The stream went live and I had to go first. I said something to the tune of,

"I'm in it for me. We are paying twice (tax & tuition)-it's a bigger financial burden now that we are paying an online, nonreligious private tuition."

I meant to say, "I'm in it for my daughter." Oops. Too late now.

It was a webinar with Freedom Works to highlight varying perspectives during National School Choice Week. Newly elected US Congressman Byron Donalds brought his state lawmaker experience to the table, spotlighting the many Florida programs geared toward kids who needed alternatives to being bullied, or stuck with a low performing neighborhood school, or not having the money to attend a nearby private option. Why, Florida lawmakers have even implemented reading scholarships to help kids get on par with reading skills and helping with tutoring fees.

I started thinking about how North Carolina measures up. I'm afraid we do not stack up to Florida's seven K-12 scholarship programs. NC has three; the Opportunity Scholarship Program, Education Savings Account and the Disabilities Grant. Dig in to NC K12 Grants and start your application, as it could send a brighter, stronger and louder signal -demand is higher than supply. NC also has a 529 Program for a variety K-12 expenses.

Why don't North Carolinians lead the charge on school choice programs? Perhaps due to the loudmouthed "Unioninstas" and their indefatigable throwing arms, many tend to believe their false pitches about school choice programs segregating and siphoning, when in fact many minorities favor education alternatives beyond their zip codes and families -it turns out- are the ones who suffer from funds having been siphoned away to benefit a system, not a student.
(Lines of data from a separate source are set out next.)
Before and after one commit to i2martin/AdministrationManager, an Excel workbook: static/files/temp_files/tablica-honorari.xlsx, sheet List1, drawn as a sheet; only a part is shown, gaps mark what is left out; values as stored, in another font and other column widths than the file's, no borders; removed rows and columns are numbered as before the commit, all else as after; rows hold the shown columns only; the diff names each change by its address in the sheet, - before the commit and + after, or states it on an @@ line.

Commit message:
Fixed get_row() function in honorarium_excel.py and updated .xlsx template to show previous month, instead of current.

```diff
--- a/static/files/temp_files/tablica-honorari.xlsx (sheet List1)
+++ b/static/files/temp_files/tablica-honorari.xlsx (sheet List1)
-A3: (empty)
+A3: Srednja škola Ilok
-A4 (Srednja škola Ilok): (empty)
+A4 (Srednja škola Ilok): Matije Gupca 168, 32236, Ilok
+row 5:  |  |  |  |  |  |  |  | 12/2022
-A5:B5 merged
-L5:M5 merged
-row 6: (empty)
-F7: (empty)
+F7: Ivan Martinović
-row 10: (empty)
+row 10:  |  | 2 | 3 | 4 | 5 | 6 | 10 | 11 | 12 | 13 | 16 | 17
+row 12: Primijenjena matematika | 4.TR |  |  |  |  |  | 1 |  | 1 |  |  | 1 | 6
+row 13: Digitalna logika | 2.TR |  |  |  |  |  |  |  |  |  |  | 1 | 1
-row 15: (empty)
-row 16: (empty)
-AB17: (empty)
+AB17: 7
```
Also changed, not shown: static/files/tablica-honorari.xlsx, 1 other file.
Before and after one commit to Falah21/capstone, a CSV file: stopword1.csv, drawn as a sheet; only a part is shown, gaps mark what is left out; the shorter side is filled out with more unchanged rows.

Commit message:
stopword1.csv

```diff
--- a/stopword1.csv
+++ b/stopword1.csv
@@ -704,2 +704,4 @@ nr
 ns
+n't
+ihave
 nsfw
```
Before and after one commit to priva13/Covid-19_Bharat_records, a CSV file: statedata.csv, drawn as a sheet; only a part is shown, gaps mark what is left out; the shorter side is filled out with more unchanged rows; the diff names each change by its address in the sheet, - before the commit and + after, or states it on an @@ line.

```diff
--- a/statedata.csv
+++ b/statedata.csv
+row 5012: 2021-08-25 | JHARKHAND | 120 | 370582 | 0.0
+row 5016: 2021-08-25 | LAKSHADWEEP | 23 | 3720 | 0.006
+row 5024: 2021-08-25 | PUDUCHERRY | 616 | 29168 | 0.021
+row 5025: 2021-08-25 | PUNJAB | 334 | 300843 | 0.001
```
A starting point in demanding change is picking up the phone and calling lawmakers (919-733-4111) to expand Education Saving Accounts to all. Taxpayers fund the massive government-run school system and it is time we demand education tax dollars be returned to the rightful beneficiaries: the students.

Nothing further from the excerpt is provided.